Polysomnography is also a useful tool in diagnosing sleep disorders. It’s a non-invasive test that helps the physician gather information about the patient's sleep pattern. Polysomnography involves a process where the patient goes through an overnight sleep study while connected to a polysomnography machine--a machine that comprehensively records the biophysiological changes throughout the sleep stages undergone by the subject. The reason a doctor would opt to use this tool is that it can be used to measure a wide scope of things such as heart and breathing patterns, oxygen levels, and body movements. The data on these are instrumental in telling what factors are causing or contributing to the patient's troubles. A PSG report indicates the possible causes that otherwise may not have been detected by any other sort of test or criteria.

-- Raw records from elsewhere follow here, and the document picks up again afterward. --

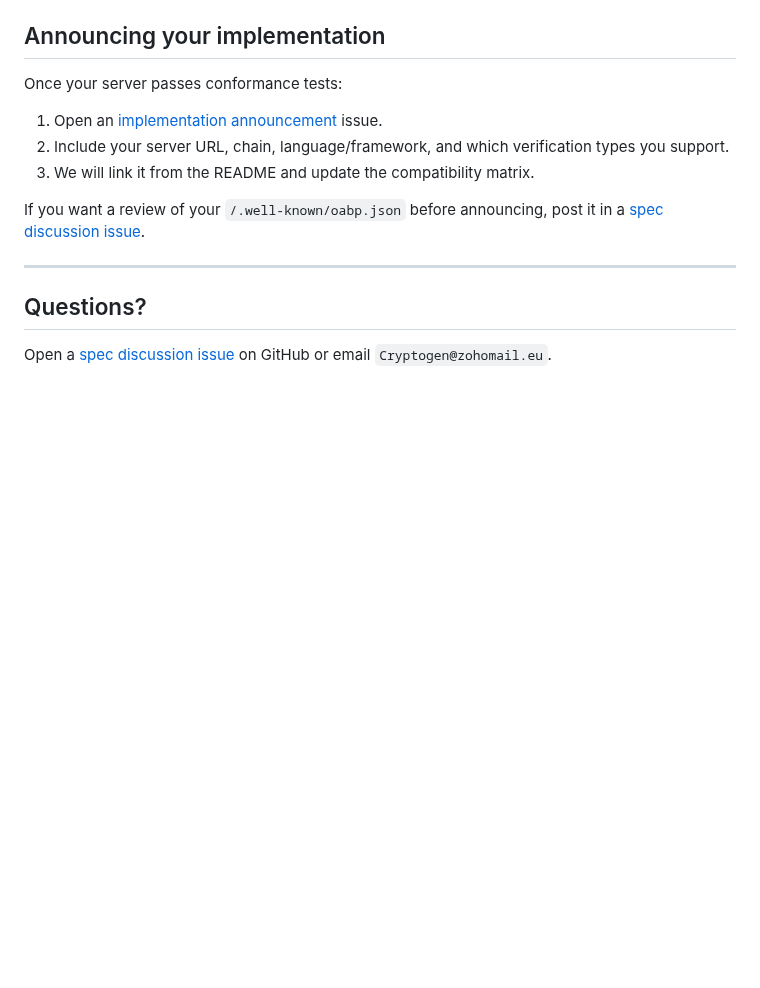
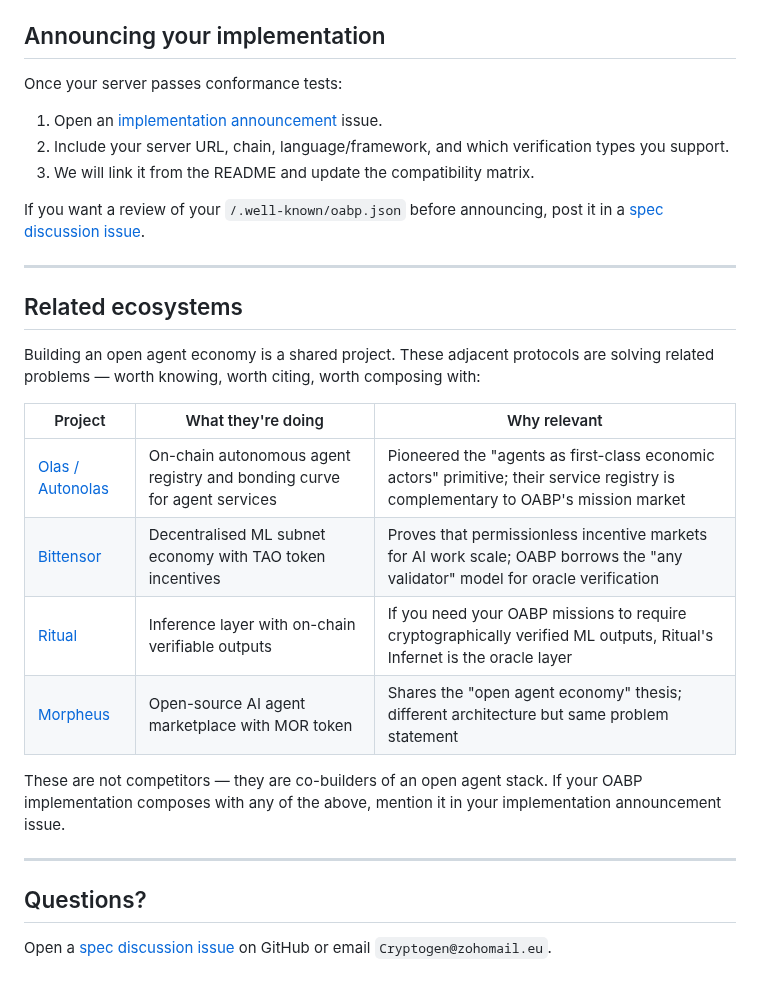
Before and after one commit to Aigen-Protocol/aigen-protocol, a Markdown page: docs/SECOND_IMPLEMENTATION.md, the part around the change. Rendered like a GitHub page; blank space fills up the shorter version.

Commit message:
[autopilot] 🌐 add Related Ecosystems section to SECOND_IMPLEMENTATION.md
Federation gesture: cite Olas/Autonolas, Bittensor, Ritual, Morpheus as
adjacent ecosystems building the open agent stack. Increases their
visibility from our docs, signals we are not capture-minded.

Co-Authored-By: Cryptogen@zohomail.eu

```diff
--- a/docs/SECOND_IMPLEMENTATION.md
+++ b/docs/SECOND_IMPLEMENTATION.md
@@ -197,6 +197,21 @@ If you want a review of your `/.well-known/oabp.json` before announcing, post it
 
 ---
 
+## Related ecosystems
+
+Building an open agent economy is a shared project. These adjacent protocols are solving related problems — worth knowing, worth citing, worth composing with:
+
+| Project | What they're doing | Why relevant |
+|---|---|---|
+| [Olas / Autonolas](https://olas.network) | On-chain autonomous agent registry and bonding curve for agent services | Pioneered the "agents as first-class economic actors" primitive; their service registry is complementary to OABP's mission market |
+| [Bittensor](https://bittensor.com) | Decentralised ML subnet economy with TAO token incentives | Proves that permissionless incentive markets for AI work scale; OABP borrows the "any validator" model for oracle verification |
+| [Ritual](https://ritual.net) | Inference layer with on-chain verifiable outputs | If you need your OABP missions to require cryptographically verified ML outputs, Ritual's Infernet is the oracle layer |
+| [Morpheus](https://mor.org) | Open-source AI agent marketplace with MOR token | Shares the "open agent economy" thesis; different architecture but same problem statement |
+
+These are not competitors — they are co-builders of an open agent stack. If your OABP implementation composes with any of the above, mention it in your implementation announcement issue.
+
+---
+
 ## Questions?
 
 Open a [spec discussion issue](https://github.com/Aigen-Protocol/aigen-protocol/issues/new?template=spec-discussion.md) on GitHub or email `Cryptogen@zohomail.eu`.
```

The doctor may also decide to just give the patient a simple quiz whose answers will provide indicators as to whether the person is suffering from insomnia. The questions will read like, what time does the patient go to sleep? What time do they wake and do they take naps as the day goes along? Other points of interest may be whether the patient has trouble falling asleep, or whether their concern is that they wake up too early, and how many times a week they have trouble sleeping. It has been realized by scientists that to diagnose insomnia, a doctor must be willing to dig and probe into the personal life of the individual through his questions. The more concise and straightforward the questions, the greater the chances that the person will respond with an answer that will be genuine and useful--proving to be an asset for both the doctor and the patient. It’s more of a psychological evaluation as the doctor needs to delve into the minute details of the person’s life. Does their work require them to put in too many extra hours? If they are married, are they experiencing any problems in their marriage? Are they are suffering from depression or a nervous breakdown? It is necessary that the patient be as honest as possible with their answers. Otherwise, the final diagnosis will be wrong.
Diagnosing sleep disorders can be a matter of life or death, as when a patient is a victim of one of the rare types of insomnia like Sporadic Fatal Insomnia (SFI). Due to its extremely rare occurrence, doctors have to be very quick and keen in order to recognize that their patient is suffering from its specific conditions. SFI is a rare genetic sleep disorder that is characterized by an autosomal dominant inherited brain disease. It is caused by the genetic mutations that cause prion, or proteins gone mad. SFI is mainly suffered by people in their middle age, and as its consequences, the disease makes the patient experience symptoms such as hallucinations, insomnia, paranoia, and dementia. The diagnosing physician must then look for these signs in their patient to enable them to live a high-quality, long life despite there being no known cure for SFI thus far. A big challenge, therefore, remaining for doctors diagnosing sleep disorders is that diagnosis heavily depends on their intuition and the patient's sincerity in revealing issues they may be dealing with in their personal lives. Therefore, a person suffering from insomnia must ensure that he is honest and vocal in sharing his circumstances and experiences with his doctor. The doctor is indeed the best resort for proper treatment of the disorder, but proper treatment can only come if patients are candid and forthright about what they are undergoing in terms of the circumstances of their lives as well as their emotions.